Ottawa searches for storied Arctic shipwrecks

Erebus & Terror

By Randy Boswell

The Canadian government is set to embark on the biggest search ever for the fabled British shipwrecks Erebus and Terror, which were lost in the Canadian Arctic in the 1840s during the ill-fated Franklin Expedition and are today ranked among the world's greatest undiscovered prizes of marine archeology.

Canwest News Service has learned that a Parks Canada-led search is scheduled to begin this month in waters off King William Island, where the two ships under the command of legendary Arctic explorer Sir John Franklin became locked in heavy ice that eventually doomed the entire crew of more than 120 men.

The disappearance of Franklin and his men caused a sensation around the world at the time, and rescue ships were dispatched from Britain throughout the 1840s and 1850s.

Members of the arctic expedition led by British explorer Sir John Franklin (1786 - 1847) on their attempt to discover the Northwest passage. The expedition was beleaguered by thick ice and Franklin died in June 1847 and most of the team died of starvation.

Terror and Erebus were never found, but the tragic fate of the expedition was eventually confirmed with the discovery of the frozen bodies of several sailors and a single page from a log book placed in a cairn at a site called Victory Point.

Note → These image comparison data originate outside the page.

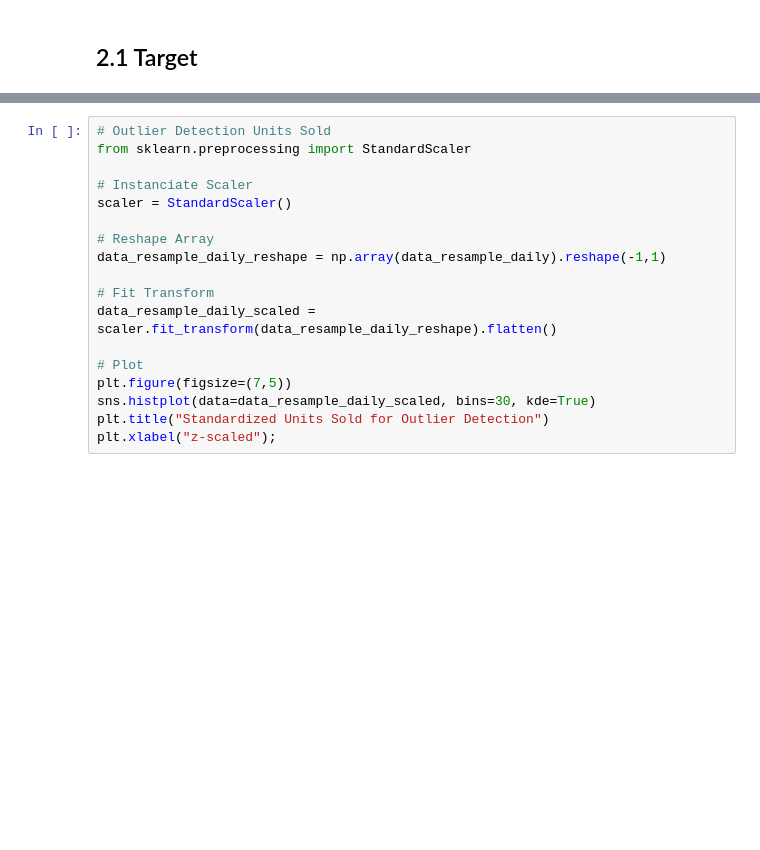
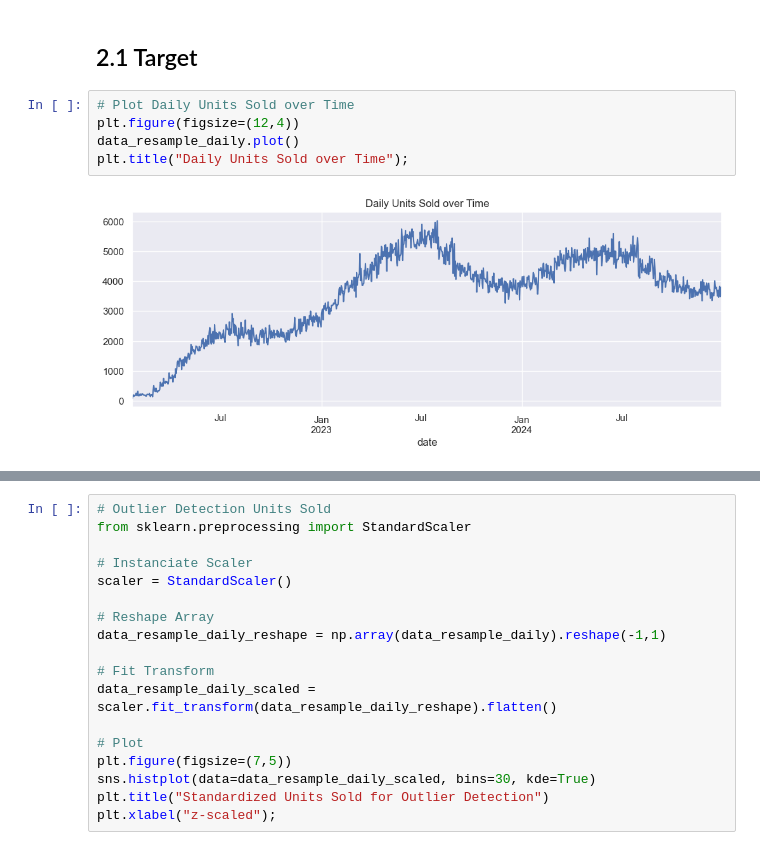
Before and after one commit to emsif84/sales_forecasting, a Jupyter notebook: Forecasting/1_eda/eda.ipynb, the cells around one changed output, grey strips where cells are left out. Cells and saved outputs as stored; diff of their text form; blank space fills up the shorter version.

```diff
--- a/Forecasting/1_eda/eda.ipynb
+++ b/Forecasting/1_eda/eda.ipynb
@@ -82,3 +82,10 @@ data = data[~data["delivered_qty"] < 0]
 data_resample_daily = data["units_sold"].resample("D").sum().copy()
 # %% [markdown]
 ## 2.1 Target
+# %%
+# Plot Daily Units Sold over Time
+plt.figure(figsize=(12,4))
+data_resample_daily.plot()
+plt.title("Daily Units Sold over Time");
+# %% [output]
+[figure, added]
```
Also changed, not shown: parts of 7 cells of this notebook.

Canadian Arctic Franklin expedition Canadian government British shipwrecks Erebus and Terror